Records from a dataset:

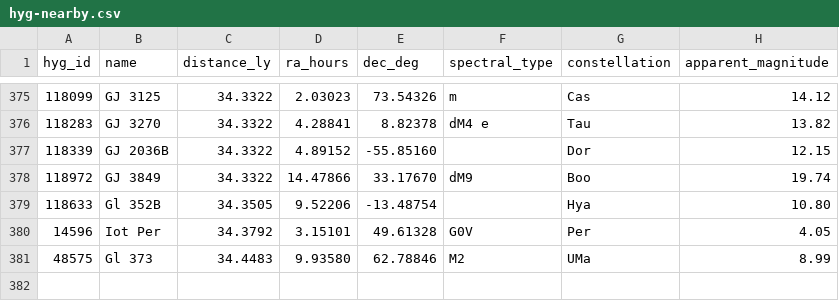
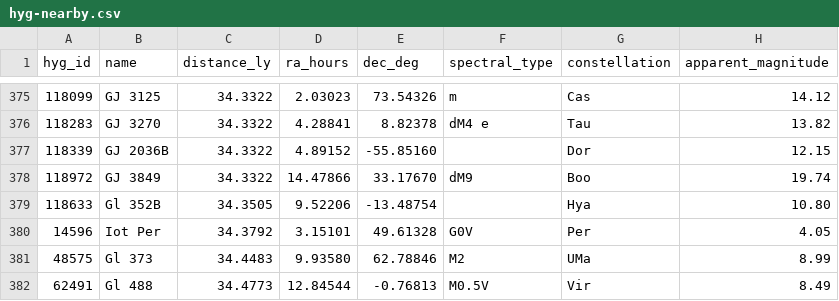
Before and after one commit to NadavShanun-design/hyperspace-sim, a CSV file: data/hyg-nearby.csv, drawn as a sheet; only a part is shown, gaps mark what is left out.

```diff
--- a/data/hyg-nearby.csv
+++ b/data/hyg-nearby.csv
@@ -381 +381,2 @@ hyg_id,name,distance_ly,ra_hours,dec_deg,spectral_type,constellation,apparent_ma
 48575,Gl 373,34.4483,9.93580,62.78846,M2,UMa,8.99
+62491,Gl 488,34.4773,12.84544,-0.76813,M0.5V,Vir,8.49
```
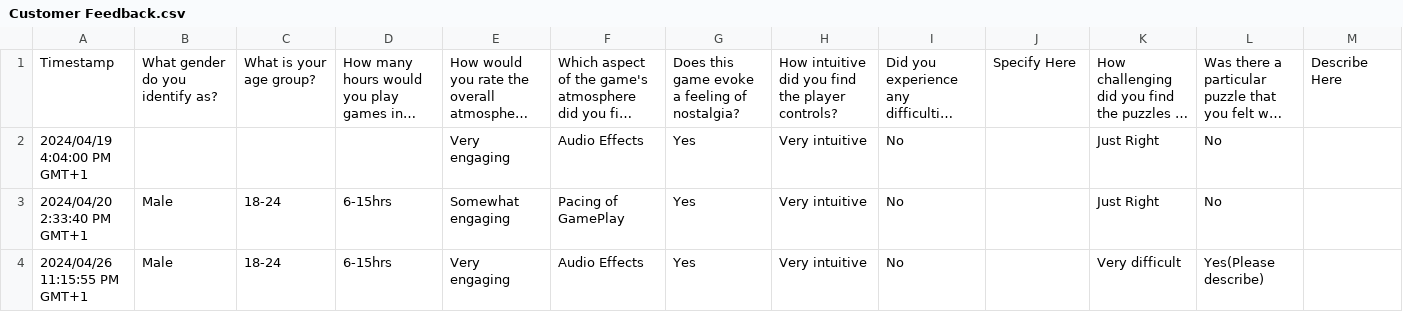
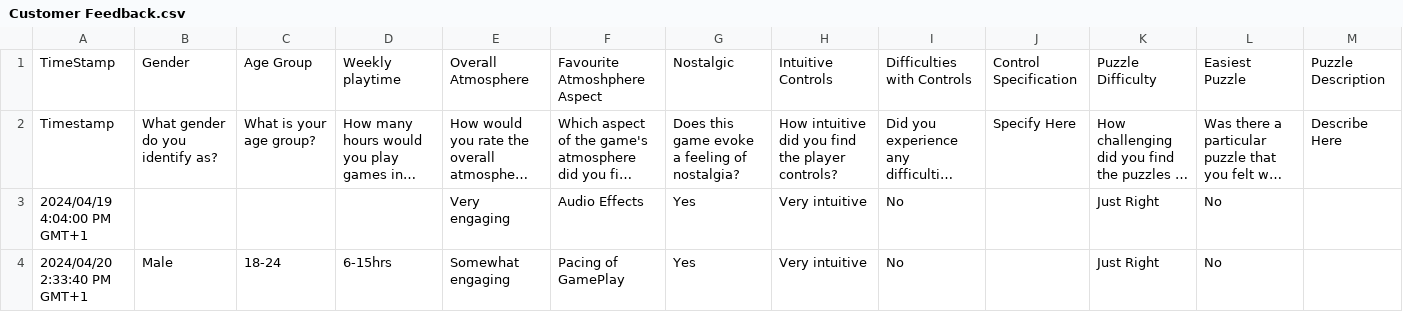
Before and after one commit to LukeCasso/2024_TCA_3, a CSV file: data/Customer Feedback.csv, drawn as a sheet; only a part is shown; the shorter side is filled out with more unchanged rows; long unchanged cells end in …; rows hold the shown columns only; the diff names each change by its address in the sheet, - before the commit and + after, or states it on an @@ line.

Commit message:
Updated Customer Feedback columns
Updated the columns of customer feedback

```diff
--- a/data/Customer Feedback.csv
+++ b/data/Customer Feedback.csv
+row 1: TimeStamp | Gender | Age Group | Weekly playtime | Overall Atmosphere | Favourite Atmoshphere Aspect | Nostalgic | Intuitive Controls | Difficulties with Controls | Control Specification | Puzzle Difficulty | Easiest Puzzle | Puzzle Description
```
* * *
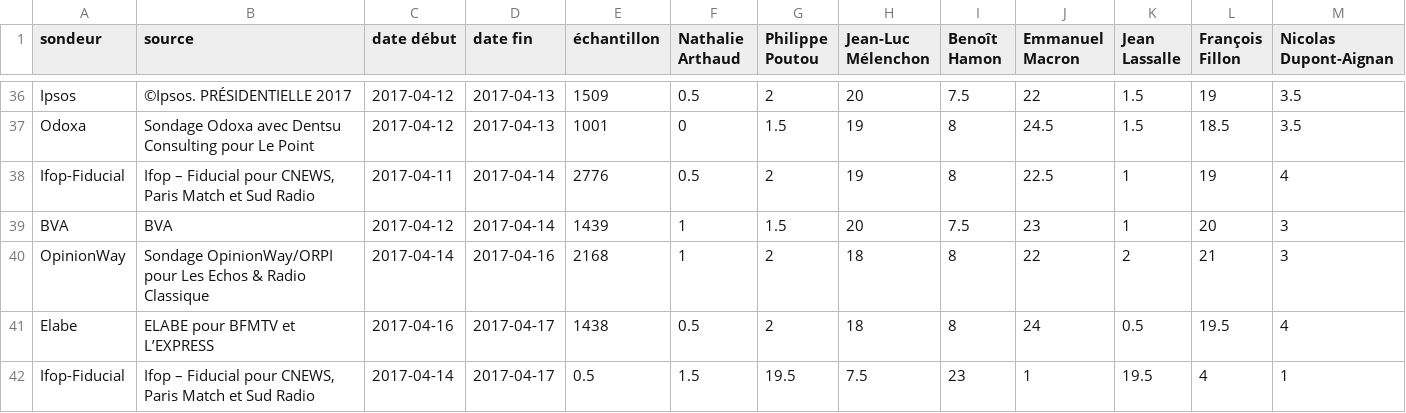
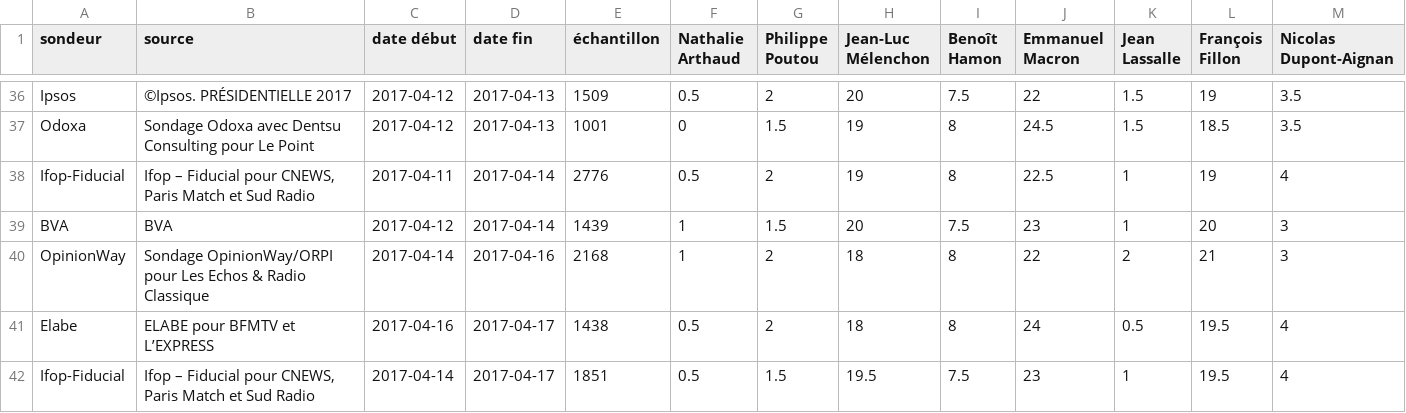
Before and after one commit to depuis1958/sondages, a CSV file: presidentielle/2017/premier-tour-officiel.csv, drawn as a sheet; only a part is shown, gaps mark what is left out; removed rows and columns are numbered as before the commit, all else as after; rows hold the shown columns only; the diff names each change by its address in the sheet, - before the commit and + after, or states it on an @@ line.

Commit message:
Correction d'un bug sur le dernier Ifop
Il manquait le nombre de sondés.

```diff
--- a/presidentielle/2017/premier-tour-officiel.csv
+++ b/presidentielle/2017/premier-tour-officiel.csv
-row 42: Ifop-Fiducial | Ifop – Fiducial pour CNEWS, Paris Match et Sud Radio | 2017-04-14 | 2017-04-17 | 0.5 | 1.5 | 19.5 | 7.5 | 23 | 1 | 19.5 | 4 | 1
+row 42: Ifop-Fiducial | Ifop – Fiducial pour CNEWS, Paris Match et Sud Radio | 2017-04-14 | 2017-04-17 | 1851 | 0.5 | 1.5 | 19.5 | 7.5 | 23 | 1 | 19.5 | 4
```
--
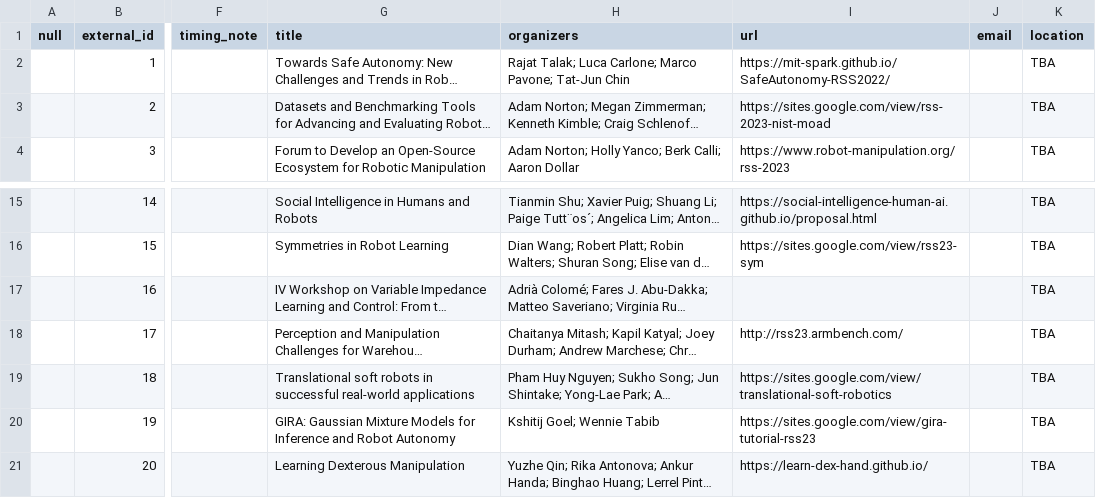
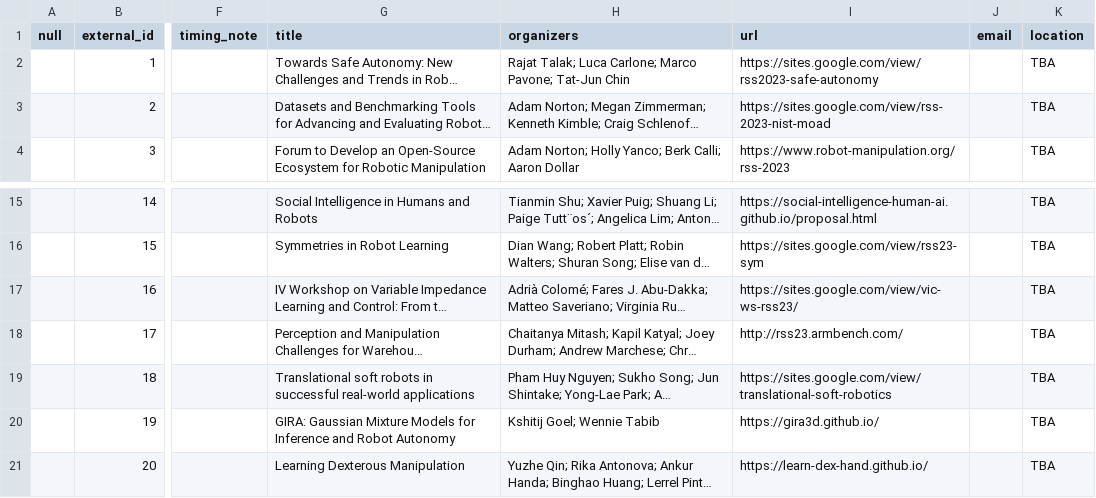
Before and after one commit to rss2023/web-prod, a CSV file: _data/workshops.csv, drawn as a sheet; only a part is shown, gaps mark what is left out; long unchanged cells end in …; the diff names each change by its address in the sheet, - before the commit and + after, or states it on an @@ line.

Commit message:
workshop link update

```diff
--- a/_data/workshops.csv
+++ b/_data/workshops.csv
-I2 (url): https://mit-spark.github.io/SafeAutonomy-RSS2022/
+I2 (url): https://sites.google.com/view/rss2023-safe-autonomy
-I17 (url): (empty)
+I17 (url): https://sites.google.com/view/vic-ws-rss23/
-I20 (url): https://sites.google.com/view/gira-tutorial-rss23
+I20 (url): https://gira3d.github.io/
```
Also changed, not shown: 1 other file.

Your instructions ▸ Find every line in the records that contains the word "https"; copy those lines.

Answer to this exercise ▸
-I2 (url): https://mit-spark.github.io/SafeAutonomy-RSS2022/
+I2 (url): https://sites.google.com/view/rss2023-safe-autonomy
+I17 (url): https://sites.google.com/view/vic-ws-rss23/
-I20 (url): https://sites.google.com/view/gira-tutorial-rss23
+I20 (url): https://gira3d.github.io/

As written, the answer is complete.